SMB update: watch for referrals from Business Energy Advisors in targeted B.C. communities

BC Hydro's Business Energy Advisors program returned in 2019, with advisors knocking on customer doors to identify energy-savings opportunities in several targeted communities facing potential load capacity issues.

The role of the advisors is to identify smaller business owners interested in upgrades, then to refer them to Alliance members.

"This is a lead generator for Alliance members," says Seo. "The business energy advisor isn't solutioning or doing any of the Alliance work. Once they've deemed there's interest, they connect them to the Alliance for a referral."

Get on board pilot program for mechanical, refrigeration, and HVAC upgrades

A limited-time offering earlier this past year showed solid interest in allowing key account-managed customers something they don't normally have: access to mechanical, refrigeration, and HVAC upgrades. So BC Hydro is now taking applications for an F21 pilot program.

"These applications can start now," says Seo. "By default, Alliance members can submit an energy study and get that done in about two or three months, then submit an application and complete the project in F21 for KAM'd customers. SMB customers continue to have these limited types of projects under BESI for incentives."

New legislation will remove all incandescent lighting incentives

New legislative standards for lighting will come into effect January 1, 2020.

In B.C., legislation comes into effect for all small diameter reflector lamps, meaning that Halogen MR16 lamps (and GU10 based lamps) will be removed from incentive eligibility. Federal legislation will also impact incandescent lighting, so that all incandescent lighting types will be removed from incentive eligibility. Large diameter halogen lamps – PAR and R lamps – remain eligible for incentives.

"We had previously removed the screw-in replacements from the incentives program, and now the hard-wired retrofits from incandescent to LED lighting are also being removed," says Alliance program delivery specialist Tanya Perewernycky.

Any current rebate applications that have been pre-approved will remain eligible for incentives, but there will be no net-new incentives for those eliminated lighting technologies. "We'll grandfather pre-approved applications though," she said.

The new standards don't just affect the Business Energy Saving Incentives (BESI) program. BC Hydro is creating new lighting incentive calculators to reflect changes across other programs, and Perewernycky says customers can expect those tools will be ready by January.

What's an SMB and what's a KAM? If you're not sure, you're not alone

Key-account managed customers don't arrive with a tattoo on their forehead declaring that status.

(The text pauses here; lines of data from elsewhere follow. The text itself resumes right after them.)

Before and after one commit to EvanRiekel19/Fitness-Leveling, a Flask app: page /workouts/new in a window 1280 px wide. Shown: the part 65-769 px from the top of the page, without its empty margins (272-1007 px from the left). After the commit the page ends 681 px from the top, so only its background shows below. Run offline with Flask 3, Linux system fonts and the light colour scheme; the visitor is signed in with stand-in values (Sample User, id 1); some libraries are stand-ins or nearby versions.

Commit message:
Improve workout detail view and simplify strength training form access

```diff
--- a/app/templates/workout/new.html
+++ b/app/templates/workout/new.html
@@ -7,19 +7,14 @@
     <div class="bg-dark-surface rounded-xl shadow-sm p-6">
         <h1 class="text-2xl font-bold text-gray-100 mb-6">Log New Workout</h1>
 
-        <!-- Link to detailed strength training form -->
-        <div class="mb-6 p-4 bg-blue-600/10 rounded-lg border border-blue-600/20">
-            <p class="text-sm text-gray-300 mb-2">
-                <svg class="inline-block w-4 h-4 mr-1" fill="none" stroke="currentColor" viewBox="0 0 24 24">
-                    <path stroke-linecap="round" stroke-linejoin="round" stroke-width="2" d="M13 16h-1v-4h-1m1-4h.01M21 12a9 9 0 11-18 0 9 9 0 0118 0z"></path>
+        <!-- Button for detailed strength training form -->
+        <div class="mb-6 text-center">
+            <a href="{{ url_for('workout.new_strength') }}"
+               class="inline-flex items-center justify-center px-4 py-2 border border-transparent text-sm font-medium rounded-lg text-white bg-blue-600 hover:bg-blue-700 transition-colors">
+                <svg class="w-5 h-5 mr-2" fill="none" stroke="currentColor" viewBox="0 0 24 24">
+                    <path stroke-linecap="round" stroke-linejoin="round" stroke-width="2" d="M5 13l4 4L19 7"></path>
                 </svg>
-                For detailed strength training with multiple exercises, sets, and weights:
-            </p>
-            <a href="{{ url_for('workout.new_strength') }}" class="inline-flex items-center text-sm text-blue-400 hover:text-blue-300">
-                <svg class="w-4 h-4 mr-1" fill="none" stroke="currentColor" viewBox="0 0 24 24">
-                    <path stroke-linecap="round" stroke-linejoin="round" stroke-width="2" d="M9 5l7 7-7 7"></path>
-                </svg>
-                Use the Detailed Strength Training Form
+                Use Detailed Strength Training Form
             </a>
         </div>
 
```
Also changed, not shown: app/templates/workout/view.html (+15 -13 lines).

But Seo offers one rule to remember, and a way of checking that status online, that can help Alliance members learn more quickly if the customer they're dealing with is an SMB or a KAM customer.

"It's not a great rule, but if you've heard of the customer, there's a good chance it's a KAM'd customer," says Seo. "For example, have you heard of Best Buy? Yes, they're a KAM'd customer. Have you heard of this municipality of Richmond? Yes, they're KAM'd. The same goes for school districts, municipalities and most K-12 schools."

But there are exceptions, particularly with customers who fall into the sometimes grey areas of retail, hospitality, and property management. A big chain restaurant is easy to spot as a KAM'd customer, but even a small business in a mall with a single meter operated by a property management company can be defined as a key account-managed company.

Your best bet? If you're dealing with a new customer and aren't sure whether they're a key account-managed customer, contact BC Hydro through alliance@bchydro.com.